### DATA SHOWN
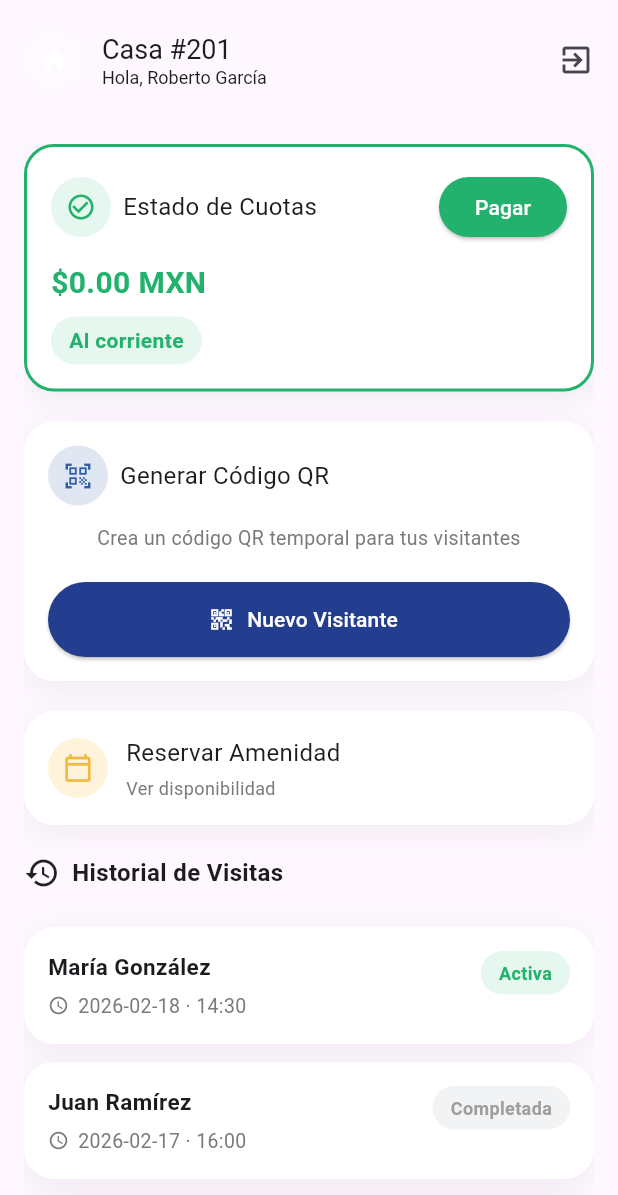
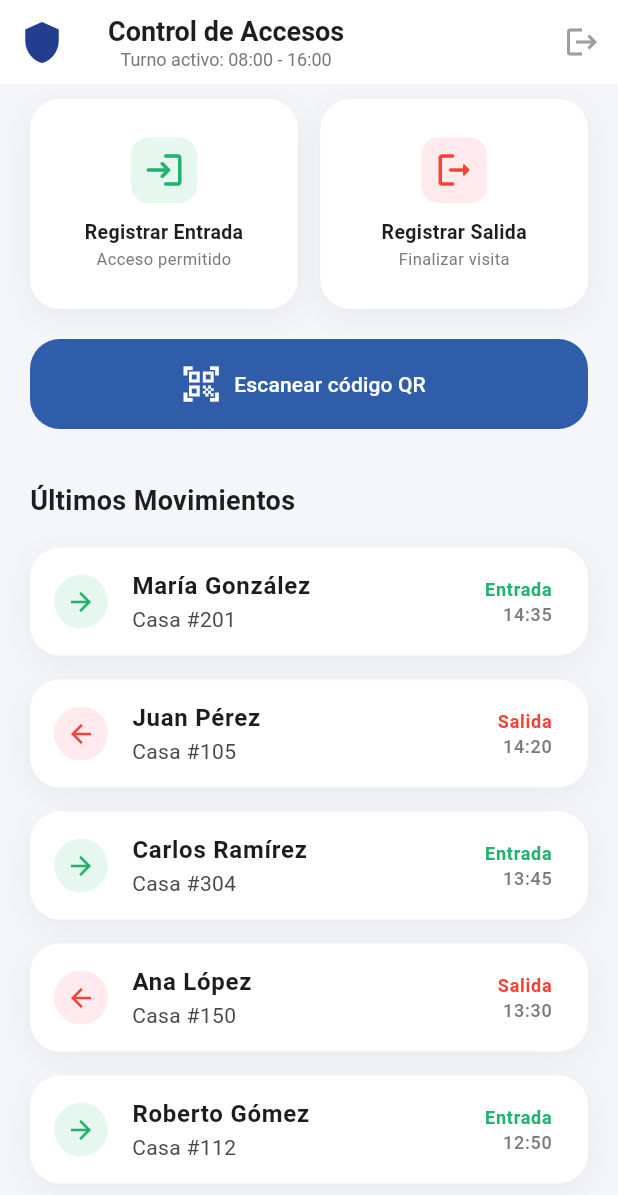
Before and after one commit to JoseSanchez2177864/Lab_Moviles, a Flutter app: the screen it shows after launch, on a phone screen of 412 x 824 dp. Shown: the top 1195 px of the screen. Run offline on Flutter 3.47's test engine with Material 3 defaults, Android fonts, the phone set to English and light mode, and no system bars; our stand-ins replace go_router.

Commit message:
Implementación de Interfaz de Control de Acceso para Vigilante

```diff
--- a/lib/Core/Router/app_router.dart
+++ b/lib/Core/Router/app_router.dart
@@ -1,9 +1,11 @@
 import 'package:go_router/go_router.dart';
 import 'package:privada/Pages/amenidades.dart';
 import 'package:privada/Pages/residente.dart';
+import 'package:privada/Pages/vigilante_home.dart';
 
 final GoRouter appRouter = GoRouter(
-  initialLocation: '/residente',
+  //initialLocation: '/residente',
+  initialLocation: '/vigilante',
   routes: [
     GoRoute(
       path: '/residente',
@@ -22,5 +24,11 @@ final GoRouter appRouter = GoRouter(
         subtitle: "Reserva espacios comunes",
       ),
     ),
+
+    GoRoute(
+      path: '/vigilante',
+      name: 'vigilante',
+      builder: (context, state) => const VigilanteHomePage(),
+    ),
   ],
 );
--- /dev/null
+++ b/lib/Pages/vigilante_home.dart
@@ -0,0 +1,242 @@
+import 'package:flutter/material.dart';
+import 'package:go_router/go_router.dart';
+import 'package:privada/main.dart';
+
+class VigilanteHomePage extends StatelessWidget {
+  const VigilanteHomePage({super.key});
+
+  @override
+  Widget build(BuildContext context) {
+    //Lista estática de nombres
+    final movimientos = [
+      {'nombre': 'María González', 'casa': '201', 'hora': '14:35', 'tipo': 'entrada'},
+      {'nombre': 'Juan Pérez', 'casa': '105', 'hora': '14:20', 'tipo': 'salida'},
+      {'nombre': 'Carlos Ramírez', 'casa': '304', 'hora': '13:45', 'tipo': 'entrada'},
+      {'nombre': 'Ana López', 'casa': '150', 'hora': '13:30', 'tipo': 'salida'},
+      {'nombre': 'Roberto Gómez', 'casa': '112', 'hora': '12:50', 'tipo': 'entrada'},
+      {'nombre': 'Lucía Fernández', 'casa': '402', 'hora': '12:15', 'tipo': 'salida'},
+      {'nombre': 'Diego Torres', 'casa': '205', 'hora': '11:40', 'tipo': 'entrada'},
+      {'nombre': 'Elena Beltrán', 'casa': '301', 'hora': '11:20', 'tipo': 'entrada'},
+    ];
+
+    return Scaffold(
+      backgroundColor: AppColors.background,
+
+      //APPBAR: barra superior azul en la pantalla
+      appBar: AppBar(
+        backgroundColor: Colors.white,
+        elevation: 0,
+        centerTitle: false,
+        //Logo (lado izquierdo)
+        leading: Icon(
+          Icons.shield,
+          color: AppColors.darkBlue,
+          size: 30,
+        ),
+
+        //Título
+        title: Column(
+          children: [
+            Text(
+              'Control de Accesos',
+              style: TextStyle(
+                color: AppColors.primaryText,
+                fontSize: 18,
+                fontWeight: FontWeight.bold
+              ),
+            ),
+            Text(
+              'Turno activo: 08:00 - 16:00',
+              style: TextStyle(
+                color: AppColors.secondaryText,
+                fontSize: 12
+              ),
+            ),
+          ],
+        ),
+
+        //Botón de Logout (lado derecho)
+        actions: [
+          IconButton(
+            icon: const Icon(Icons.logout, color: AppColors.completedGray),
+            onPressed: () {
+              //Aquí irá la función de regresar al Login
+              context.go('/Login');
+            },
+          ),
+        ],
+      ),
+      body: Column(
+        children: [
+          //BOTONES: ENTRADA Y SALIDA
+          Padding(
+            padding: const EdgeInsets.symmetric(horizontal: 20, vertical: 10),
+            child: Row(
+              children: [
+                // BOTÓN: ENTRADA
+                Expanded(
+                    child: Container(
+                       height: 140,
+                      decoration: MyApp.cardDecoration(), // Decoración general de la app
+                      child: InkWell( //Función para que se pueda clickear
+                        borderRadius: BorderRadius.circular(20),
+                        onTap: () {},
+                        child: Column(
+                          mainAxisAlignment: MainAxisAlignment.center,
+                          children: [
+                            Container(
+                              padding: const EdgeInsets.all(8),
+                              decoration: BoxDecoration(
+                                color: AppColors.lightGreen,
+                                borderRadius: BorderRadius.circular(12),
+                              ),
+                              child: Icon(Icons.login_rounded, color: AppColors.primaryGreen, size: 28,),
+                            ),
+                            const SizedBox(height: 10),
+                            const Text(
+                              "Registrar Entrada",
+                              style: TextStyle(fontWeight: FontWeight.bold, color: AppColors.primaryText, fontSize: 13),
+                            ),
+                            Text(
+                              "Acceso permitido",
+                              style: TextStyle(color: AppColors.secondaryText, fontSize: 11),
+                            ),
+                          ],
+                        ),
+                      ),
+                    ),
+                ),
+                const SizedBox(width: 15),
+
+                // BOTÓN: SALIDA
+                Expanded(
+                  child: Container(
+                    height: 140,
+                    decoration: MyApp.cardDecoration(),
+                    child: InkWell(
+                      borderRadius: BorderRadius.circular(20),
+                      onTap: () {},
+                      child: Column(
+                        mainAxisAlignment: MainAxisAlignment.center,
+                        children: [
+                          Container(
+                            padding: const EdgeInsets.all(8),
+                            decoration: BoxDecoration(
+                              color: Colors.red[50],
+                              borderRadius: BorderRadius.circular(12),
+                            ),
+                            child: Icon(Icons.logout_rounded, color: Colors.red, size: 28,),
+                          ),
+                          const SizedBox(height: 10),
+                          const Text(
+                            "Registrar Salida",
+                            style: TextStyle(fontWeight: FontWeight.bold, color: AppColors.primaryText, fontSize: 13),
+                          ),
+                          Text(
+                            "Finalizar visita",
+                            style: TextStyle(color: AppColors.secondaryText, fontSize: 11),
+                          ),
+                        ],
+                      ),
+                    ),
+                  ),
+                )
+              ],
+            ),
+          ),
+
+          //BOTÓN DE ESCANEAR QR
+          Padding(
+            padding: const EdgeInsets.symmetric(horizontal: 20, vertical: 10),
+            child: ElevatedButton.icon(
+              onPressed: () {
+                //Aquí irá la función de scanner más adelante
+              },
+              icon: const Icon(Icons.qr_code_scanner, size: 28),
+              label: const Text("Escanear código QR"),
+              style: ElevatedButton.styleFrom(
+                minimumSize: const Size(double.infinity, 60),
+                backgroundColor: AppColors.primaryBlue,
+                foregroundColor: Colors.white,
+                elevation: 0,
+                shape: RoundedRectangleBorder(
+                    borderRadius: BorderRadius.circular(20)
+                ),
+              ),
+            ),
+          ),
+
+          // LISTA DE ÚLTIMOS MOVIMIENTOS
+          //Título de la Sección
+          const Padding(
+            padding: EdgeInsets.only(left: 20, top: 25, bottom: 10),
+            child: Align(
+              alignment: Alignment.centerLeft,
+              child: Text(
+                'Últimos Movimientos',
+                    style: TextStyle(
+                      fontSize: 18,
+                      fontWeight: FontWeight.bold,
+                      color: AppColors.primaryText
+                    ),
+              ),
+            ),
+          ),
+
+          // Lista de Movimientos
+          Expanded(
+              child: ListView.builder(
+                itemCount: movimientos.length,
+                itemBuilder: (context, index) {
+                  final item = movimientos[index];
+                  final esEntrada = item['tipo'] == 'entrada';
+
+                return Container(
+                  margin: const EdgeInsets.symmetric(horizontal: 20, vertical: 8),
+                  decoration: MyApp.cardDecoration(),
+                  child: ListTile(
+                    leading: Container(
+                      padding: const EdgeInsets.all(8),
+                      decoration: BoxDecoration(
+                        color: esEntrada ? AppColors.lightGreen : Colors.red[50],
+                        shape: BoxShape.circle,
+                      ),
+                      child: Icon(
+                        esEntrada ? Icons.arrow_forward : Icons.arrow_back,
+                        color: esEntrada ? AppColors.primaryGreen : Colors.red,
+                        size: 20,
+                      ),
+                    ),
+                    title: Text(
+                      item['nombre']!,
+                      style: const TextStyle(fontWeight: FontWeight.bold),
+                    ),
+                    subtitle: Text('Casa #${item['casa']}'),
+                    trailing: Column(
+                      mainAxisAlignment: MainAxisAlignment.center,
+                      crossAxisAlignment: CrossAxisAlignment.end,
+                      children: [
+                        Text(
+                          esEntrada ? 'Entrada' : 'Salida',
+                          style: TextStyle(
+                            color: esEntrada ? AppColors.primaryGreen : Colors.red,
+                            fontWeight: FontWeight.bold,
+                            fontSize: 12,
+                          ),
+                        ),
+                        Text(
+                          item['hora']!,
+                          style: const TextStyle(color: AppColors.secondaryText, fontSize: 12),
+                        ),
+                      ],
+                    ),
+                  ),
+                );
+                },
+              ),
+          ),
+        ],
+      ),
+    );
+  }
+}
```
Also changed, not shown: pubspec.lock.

* * *

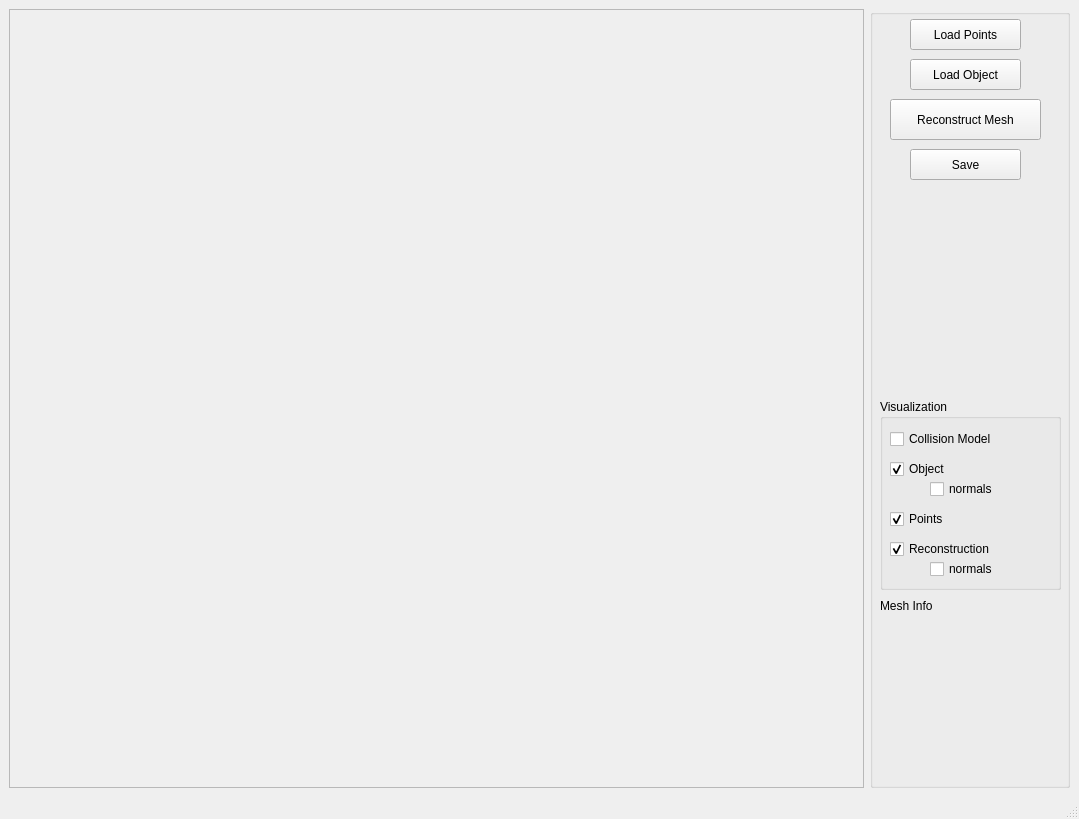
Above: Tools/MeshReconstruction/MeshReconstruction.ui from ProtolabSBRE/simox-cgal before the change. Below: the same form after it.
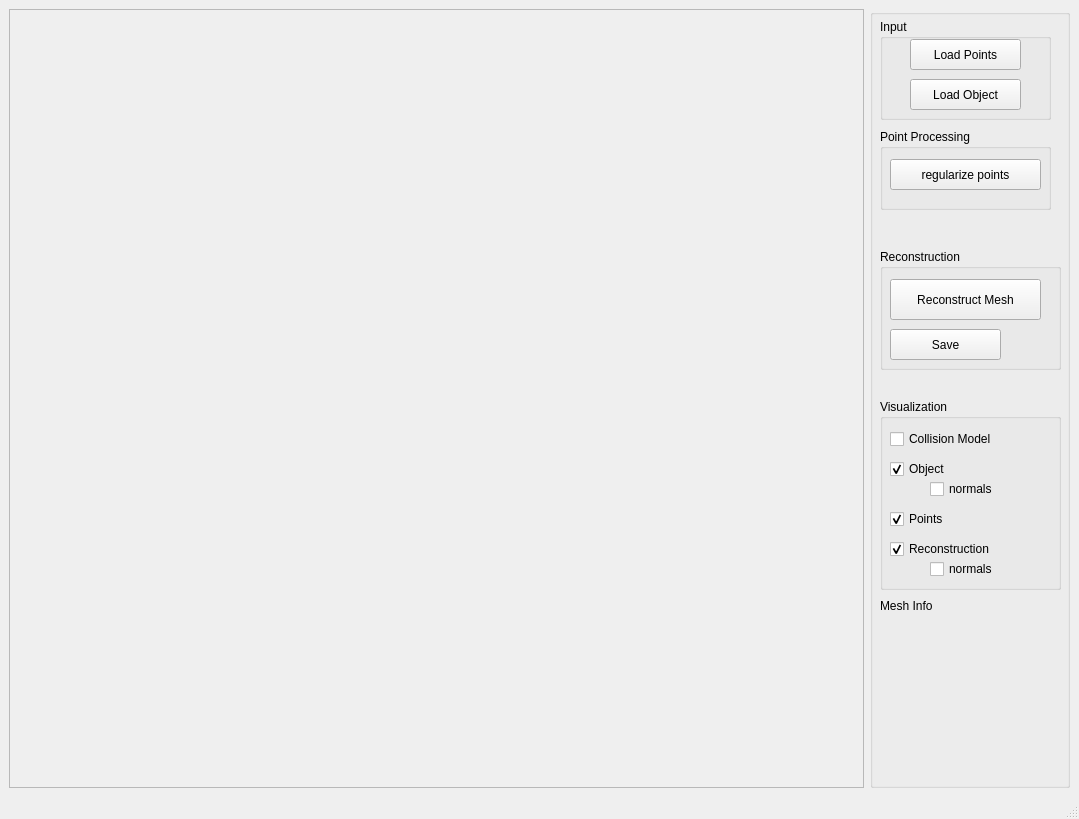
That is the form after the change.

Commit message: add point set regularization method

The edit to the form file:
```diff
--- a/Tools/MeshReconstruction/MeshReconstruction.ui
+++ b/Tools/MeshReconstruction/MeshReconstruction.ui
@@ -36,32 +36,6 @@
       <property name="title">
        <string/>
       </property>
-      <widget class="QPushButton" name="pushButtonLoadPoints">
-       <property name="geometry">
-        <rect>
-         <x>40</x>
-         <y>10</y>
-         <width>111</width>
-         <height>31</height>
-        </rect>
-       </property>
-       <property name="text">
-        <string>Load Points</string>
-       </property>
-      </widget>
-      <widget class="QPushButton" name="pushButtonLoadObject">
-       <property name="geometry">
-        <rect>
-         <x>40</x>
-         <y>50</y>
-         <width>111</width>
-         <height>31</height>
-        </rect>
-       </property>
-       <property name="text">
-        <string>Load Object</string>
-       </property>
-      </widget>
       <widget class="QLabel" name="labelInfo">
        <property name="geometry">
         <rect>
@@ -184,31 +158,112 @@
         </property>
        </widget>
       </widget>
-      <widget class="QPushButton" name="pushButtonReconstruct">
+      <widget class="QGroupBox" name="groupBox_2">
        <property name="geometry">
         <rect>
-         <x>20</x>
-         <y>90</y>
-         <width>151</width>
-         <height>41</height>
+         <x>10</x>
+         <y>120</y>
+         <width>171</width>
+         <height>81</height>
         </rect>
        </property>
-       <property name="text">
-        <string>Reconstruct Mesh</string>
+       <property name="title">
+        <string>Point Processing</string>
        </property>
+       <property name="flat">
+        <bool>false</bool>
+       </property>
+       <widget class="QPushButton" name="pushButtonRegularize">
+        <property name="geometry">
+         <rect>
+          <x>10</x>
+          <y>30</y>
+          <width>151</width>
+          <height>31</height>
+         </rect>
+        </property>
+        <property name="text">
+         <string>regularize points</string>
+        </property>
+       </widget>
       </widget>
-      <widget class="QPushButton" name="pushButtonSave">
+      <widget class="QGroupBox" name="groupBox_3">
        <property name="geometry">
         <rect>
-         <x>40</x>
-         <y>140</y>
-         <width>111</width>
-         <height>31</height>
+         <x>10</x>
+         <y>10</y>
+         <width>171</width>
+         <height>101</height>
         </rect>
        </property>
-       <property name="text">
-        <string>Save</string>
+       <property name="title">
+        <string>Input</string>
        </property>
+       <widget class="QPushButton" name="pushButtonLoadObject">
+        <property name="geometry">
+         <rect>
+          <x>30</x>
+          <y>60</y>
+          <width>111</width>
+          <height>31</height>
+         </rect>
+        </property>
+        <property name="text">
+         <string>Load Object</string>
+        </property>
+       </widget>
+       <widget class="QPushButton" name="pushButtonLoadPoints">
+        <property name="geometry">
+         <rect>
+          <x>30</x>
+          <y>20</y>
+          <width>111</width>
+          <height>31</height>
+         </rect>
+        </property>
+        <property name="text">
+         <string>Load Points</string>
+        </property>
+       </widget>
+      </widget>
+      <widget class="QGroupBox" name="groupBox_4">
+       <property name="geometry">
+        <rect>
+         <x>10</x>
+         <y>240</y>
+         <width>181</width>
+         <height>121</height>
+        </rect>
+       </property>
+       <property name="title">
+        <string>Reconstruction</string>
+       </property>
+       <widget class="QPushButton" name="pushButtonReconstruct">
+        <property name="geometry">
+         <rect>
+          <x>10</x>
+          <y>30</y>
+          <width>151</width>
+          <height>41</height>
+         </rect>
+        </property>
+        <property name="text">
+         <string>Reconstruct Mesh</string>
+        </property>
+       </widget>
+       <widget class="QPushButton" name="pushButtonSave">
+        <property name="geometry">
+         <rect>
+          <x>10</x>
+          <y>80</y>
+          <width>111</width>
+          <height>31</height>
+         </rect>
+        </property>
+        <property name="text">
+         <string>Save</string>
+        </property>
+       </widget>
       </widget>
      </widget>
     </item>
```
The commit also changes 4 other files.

* * *

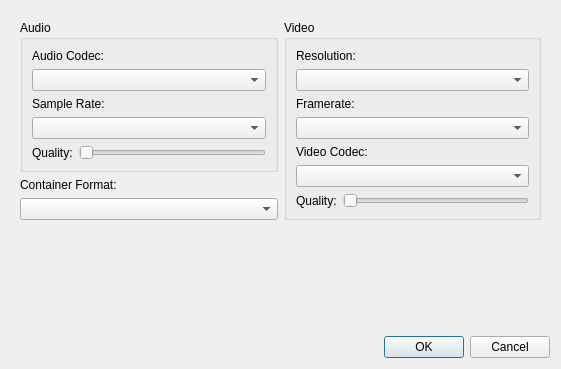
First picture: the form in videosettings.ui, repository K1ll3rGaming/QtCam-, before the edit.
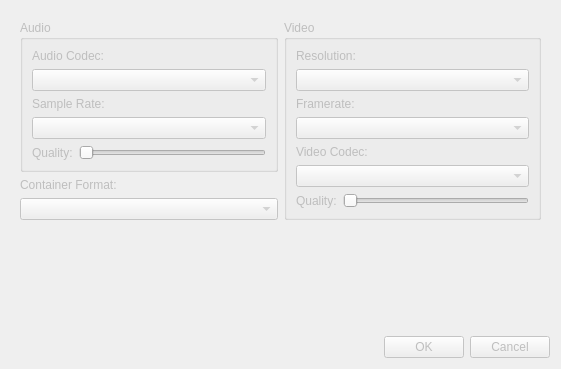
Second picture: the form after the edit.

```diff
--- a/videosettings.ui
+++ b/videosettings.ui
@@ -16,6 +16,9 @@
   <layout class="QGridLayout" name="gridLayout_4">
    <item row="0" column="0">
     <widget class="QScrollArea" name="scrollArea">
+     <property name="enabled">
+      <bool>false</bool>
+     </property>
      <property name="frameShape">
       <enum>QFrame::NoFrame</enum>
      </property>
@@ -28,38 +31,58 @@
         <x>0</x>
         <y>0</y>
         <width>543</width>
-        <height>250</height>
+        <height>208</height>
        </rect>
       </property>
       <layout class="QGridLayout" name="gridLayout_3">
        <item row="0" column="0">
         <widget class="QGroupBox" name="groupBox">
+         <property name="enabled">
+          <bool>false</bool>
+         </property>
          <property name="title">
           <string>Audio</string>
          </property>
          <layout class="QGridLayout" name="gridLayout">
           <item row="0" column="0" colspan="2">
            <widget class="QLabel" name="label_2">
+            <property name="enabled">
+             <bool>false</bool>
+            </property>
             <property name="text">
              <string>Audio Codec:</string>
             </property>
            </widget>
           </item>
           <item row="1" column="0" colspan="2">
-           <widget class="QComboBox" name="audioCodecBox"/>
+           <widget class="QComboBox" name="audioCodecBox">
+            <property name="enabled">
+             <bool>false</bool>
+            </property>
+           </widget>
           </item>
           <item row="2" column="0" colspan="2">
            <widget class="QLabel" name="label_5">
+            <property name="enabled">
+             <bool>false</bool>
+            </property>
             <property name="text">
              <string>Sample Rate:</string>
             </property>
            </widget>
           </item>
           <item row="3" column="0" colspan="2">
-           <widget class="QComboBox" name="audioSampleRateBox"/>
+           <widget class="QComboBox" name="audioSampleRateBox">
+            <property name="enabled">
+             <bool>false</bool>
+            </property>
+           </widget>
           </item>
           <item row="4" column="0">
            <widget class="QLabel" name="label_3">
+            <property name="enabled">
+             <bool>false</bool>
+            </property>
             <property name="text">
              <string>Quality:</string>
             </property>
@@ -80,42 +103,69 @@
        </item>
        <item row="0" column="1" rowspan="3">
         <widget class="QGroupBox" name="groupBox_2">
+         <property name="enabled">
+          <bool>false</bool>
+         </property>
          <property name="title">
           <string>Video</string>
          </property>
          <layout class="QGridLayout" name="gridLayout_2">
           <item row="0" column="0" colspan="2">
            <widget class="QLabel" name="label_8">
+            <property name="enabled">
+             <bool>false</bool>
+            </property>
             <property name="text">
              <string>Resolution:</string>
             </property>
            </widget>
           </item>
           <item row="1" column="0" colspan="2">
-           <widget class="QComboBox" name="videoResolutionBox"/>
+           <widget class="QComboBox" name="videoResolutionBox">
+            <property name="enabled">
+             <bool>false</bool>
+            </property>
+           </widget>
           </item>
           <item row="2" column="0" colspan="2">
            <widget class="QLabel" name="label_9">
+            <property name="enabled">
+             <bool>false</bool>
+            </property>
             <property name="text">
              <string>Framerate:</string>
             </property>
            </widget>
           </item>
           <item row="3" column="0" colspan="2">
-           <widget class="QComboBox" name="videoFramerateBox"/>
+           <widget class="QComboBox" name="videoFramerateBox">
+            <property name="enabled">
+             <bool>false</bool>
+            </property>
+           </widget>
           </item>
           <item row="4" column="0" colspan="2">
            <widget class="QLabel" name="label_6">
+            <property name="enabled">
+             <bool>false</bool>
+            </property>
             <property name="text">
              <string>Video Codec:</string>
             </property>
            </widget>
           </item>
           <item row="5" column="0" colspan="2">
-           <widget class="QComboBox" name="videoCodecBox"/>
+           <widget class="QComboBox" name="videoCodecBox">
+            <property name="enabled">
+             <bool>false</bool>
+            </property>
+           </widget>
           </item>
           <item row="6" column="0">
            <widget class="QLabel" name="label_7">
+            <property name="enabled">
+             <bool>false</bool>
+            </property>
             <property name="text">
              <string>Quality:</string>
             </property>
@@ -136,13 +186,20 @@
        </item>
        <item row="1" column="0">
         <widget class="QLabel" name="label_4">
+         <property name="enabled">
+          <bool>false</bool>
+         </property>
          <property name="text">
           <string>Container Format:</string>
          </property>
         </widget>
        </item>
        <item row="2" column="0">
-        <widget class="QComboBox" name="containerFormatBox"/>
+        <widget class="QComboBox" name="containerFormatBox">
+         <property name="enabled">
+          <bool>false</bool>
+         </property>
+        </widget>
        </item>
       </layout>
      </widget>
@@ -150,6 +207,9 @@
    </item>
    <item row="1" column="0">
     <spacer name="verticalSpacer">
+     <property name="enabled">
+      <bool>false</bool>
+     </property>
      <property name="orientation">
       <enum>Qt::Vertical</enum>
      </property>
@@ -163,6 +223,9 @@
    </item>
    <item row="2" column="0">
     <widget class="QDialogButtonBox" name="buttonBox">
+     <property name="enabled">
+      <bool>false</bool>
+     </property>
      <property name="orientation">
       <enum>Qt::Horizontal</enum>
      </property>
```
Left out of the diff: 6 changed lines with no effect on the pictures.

### YOUR INSTRUCTIONS
The lines you need are those holding the word "videoCodecBox"; copy each of them from the material above.

### RESPONSE AREA
-           <widget class="QComboBox" name="videoCodecBox"/>
+           <widget class="QComboBox" name="videoCodecBox">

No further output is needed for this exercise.